● **PROMPT**: Look through the listing below and report every line that contains "like".

***** MATERIAL PROVIDED *****

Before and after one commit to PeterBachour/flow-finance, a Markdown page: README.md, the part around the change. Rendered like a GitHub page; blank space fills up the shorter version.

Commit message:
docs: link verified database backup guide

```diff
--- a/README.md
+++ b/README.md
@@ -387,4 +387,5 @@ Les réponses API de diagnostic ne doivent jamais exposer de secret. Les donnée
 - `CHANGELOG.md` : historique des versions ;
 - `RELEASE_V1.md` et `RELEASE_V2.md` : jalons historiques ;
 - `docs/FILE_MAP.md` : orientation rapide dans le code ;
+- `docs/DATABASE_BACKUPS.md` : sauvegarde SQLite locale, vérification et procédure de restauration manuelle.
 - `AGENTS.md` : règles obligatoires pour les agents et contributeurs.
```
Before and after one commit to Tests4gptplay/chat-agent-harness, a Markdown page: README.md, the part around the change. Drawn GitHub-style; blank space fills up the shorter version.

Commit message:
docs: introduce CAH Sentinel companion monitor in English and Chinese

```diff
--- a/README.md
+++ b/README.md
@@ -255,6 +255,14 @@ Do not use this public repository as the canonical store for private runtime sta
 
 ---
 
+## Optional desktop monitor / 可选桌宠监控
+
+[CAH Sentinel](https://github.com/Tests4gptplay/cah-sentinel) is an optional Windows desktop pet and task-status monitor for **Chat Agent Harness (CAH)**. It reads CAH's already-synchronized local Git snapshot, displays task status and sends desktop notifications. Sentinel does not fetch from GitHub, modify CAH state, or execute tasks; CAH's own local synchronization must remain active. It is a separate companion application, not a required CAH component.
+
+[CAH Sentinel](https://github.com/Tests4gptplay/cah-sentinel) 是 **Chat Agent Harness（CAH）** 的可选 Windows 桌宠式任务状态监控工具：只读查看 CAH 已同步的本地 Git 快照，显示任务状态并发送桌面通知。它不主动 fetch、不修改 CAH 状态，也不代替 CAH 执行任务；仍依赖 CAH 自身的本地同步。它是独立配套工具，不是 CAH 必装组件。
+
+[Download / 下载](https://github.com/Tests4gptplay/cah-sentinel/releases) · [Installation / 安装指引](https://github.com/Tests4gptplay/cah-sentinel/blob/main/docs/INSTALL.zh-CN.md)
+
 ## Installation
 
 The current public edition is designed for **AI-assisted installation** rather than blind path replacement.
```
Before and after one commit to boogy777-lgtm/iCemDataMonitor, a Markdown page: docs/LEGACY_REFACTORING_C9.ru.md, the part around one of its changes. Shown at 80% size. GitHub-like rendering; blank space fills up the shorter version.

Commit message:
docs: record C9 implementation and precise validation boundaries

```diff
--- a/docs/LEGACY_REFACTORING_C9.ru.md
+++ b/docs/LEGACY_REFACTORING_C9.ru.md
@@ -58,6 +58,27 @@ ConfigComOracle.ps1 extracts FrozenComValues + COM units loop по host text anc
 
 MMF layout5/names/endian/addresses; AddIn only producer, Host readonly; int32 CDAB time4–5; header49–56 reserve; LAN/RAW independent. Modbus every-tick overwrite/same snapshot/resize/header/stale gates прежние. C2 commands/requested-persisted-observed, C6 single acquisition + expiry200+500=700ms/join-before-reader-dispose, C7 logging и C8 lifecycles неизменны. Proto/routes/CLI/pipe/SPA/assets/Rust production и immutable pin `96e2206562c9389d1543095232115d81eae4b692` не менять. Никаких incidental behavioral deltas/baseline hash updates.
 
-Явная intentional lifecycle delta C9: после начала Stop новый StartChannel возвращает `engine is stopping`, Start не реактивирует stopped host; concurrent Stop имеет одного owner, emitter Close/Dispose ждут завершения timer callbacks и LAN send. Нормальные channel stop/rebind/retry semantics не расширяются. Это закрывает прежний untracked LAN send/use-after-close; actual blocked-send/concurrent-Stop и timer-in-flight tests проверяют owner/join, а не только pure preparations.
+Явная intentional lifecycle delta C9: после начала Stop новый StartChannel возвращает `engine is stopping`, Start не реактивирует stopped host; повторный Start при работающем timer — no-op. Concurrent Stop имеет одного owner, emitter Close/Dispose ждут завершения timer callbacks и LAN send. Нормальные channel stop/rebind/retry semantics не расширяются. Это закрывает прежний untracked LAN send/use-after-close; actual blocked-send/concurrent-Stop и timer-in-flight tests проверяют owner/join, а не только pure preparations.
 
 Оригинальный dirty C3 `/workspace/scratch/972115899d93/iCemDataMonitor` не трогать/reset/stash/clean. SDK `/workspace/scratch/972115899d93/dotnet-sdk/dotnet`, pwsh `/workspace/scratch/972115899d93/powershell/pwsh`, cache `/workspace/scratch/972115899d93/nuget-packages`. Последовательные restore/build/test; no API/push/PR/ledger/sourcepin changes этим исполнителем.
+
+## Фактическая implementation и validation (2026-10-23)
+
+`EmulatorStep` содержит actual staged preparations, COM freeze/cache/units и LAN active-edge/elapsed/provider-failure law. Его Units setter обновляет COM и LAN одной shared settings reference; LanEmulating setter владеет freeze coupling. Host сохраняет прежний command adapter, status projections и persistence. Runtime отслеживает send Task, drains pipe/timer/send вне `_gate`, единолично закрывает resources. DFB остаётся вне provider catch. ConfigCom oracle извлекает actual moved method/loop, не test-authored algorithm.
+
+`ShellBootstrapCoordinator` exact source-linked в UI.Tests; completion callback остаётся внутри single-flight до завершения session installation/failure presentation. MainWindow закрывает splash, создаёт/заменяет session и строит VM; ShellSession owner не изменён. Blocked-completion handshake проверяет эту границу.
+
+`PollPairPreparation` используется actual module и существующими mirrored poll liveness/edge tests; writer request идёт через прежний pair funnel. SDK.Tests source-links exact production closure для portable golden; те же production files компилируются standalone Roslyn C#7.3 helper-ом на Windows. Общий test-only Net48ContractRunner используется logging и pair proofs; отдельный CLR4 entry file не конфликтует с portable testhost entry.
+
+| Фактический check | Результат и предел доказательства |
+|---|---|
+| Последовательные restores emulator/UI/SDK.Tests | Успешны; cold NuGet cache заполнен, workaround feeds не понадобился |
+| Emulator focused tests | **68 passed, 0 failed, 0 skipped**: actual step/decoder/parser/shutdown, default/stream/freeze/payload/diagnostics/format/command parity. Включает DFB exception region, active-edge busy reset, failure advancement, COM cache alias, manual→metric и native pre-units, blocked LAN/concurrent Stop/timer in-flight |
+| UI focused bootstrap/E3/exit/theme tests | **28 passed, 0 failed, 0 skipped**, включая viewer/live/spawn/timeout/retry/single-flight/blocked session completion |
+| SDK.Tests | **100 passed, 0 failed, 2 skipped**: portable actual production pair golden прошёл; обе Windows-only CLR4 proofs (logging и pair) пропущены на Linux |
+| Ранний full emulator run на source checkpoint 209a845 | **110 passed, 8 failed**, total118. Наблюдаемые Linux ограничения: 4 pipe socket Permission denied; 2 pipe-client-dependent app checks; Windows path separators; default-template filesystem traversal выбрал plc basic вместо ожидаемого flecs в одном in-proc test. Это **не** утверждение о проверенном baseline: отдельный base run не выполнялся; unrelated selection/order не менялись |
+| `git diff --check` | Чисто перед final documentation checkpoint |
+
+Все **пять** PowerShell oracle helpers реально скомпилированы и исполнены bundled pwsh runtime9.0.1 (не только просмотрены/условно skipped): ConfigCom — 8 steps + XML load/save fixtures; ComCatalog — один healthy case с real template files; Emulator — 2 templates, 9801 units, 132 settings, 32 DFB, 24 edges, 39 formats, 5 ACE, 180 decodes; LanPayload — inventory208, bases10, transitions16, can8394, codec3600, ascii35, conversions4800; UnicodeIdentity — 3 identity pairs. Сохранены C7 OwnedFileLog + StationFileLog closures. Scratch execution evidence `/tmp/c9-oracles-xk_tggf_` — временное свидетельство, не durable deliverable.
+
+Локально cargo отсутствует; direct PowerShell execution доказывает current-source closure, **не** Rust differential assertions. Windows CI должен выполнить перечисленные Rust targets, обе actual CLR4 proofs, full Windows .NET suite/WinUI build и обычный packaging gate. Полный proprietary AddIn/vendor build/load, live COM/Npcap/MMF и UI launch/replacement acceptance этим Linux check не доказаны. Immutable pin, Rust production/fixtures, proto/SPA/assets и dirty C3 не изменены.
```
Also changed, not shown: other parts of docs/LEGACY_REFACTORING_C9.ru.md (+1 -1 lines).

*****

● **ANSWER AREA**:
Before and after one commit to PeterBachour/flow-finance, a Markdown page: README.md, the part around the change. Rendered like a GitHub page; blank space fills up the shorter version.
Before and after one commit to boogy777-lgtm/iCemDataMonitor, a Markdown page: docs/LEGACY_REFACTORING_C9.ru.md, the part around one of its changes. Shown at 80% size. GitHub-like rendering; blank space fills up the shorter version.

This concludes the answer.